While Treasury can continue to tweak HAMP, the department's statutory authority to restructure HAMP or to create a more effective replacement program lapsed on October 3, 2010. Therefore, Treasury and affected stakeholders are basically stuck with HAMP in its present form until existing contractual obligations are fulfilled. House Republicans recently introduced the "HAMP Repeal and Deficit Reduction Act of 2011" (H.R. 430), which would terminate HAMP and nullify existing contracts between the Treasury Department and loan servicers to enter into new obligations. As drafted, the legislation, sponsored by senior Republican members of the House Oversight and Government Reform Committee, would specifically target HAMP and would leave untouched other TARP-inspired loss mitigation programs managed pursuant to Treasury's Making Home Affordable initiative, such as the Home Affordable Refinance Program, Home Affordable Foreclosure Alternatives Program and the Second Lien Modification Program. Nor would the legislation affect workouts between individual homeowners and loan servicers in effect at the time of the legislation's enactment. With House Republicans determined to enact deficit reduction legislation, the "HAMP Repeal and Deficit Reduction Act of 2011" is a solid candidate for passage by the full House, where the Republicans are in firm control of legislative outcomes.
How far the Obama Administration and Senate Democrats will go to fight for HAMP's preservation is unclear at this time. Hearings over the last year suggest increased disillusionment by Senate Democrats with HAMP, thus renewing calls for mortgage cram down and foreclosure moratoria or legislative endorsement of foreclosure mediation programs. On January 27, Senator Whitehouse (D-RI) introduced the "Limiting Investor and Homeowner Loss in Foreclosure Act" (S. 222), legislation that would codify in the Bankruptcy Code the authority of U.S. bankruptcy courts to create foreclosure mediation programs.

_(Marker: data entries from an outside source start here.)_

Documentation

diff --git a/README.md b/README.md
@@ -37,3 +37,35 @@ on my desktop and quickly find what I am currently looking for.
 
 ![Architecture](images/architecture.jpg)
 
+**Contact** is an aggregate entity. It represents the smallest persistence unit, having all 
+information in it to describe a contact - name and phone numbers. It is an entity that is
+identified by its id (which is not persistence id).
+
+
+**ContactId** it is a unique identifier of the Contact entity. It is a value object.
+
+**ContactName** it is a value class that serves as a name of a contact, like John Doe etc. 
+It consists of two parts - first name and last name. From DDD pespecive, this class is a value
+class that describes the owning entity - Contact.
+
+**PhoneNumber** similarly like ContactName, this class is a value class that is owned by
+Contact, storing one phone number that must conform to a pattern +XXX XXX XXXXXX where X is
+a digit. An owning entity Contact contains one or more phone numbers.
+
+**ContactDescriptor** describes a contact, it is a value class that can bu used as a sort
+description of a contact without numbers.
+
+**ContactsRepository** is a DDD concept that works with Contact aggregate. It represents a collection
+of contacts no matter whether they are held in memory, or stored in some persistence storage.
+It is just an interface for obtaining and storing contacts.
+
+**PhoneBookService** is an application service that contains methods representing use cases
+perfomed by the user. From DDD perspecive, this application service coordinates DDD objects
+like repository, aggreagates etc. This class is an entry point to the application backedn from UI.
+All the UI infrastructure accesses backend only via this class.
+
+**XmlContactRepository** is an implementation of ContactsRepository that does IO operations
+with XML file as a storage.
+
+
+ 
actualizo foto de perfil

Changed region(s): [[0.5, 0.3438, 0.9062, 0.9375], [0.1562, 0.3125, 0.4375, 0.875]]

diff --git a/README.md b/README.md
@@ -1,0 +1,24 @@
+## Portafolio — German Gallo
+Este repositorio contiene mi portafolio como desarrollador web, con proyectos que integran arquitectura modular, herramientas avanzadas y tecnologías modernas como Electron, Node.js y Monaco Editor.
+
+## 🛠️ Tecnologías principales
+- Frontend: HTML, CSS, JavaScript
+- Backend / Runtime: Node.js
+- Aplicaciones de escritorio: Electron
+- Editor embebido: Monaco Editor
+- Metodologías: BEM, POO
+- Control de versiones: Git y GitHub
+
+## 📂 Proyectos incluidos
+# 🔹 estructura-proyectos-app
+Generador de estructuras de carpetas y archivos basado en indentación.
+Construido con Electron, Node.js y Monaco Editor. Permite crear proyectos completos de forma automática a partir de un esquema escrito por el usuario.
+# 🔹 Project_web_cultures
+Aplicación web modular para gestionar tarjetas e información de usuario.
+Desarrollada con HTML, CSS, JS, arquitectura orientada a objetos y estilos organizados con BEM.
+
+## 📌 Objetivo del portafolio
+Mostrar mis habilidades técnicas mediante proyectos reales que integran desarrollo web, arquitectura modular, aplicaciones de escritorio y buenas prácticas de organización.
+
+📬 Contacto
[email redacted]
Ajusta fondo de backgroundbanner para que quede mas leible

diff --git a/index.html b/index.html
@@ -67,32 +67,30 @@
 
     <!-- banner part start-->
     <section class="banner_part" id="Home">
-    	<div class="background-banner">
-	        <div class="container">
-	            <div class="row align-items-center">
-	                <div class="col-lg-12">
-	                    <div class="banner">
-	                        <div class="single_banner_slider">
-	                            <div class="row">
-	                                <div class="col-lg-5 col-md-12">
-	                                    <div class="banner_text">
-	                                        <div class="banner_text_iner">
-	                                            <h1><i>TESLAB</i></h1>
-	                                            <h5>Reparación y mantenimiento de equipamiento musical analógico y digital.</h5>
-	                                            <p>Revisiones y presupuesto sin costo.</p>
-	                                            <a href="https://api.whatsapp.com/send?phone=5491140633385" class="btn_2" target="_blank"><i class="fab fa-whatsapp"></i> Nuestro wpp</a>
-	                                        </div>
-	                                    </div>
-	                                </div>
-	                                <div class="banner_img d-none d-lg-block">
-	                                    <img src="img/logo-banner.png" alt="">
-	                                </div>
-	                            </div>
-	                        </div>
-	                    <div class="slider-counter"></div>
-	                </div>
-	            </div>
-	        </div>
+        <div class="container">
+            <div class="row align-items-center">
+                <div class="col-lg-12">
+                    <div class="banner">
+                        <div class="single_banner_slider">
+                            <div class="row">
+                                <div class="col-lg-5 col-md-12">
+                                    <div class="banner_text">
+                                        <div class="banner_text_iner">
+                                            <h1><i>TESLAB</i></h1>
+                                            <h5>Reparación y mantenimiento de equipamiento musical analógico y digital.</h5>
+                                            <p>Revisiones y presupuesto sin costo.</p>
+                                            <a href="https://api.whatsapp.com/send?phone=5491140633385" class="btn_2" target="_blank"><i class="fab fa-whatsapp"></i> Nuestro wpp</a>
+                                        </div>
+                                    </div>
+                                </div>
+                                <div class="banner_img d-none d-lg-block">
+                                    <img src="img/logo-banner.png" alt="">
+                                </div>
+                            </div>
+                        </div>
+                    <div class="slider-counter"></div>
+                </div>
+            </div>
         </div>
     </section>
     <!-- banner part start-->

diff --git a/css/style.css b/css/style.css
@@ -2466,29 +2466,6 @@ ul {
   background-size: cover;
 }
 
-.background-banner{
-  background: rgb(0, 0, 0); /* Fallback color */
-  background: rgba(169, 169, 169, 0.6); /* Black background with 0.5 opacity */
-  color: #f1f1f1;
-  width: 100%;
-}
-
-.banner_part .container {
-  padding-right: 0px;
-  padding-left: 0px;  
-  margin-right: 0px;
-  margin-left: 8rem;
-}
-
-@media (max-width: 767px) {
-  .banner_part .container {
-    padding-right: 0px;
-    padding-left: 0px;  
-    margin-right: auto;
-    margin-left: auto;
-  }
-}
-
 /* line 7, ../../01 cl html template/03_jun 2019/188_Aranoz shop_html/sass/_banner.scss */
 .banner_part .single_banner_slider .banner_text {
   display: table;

The legislation is inspired by what Senator Whitehouse and others see as a highly successful Foreclosure Loss Mitigation Program launched by the Bankruptcy Court for the District of Rhode Island. Although a creditor's attempt to challenge the court's authority to administer the program was recently turned back by the Rhode Island bankruptcy court, Senator Whitehouse seeks to formally establish such authority in law. Some in the servicing industry fear the legislation may be a backhand attempt to establish mortgage cram down authority because the loss mitigation program authorized by the legislation may enlarge the substantive rights of debtors by creating or granting a previously unauthorized retention option under Bankruptcy Code. At this time, the Senate Judiciary Committee has not announced action on the legislation.
Congressional debate over the appropriate federal loss mitigation policy will undoubtedly get caught up in the political cross-fire between the two political parties as the Dodd-Frank Wall Street Reform and Consumer Protection Act is implemented by the Obama Administration and Republicans consider legislation to restructure or replace the role of Fannie Mae and Freddie Mac in the housing market. However, as foreclosure filings continue to climb this year as predicted, the Republican House, Democratic Senate and Obama Administration may have no choice but to rethink the scope and nature of federal foreclosure prevention policy.
The views expressed in this article of those of Mr. Kinney and not of Baker Donelson or its clients.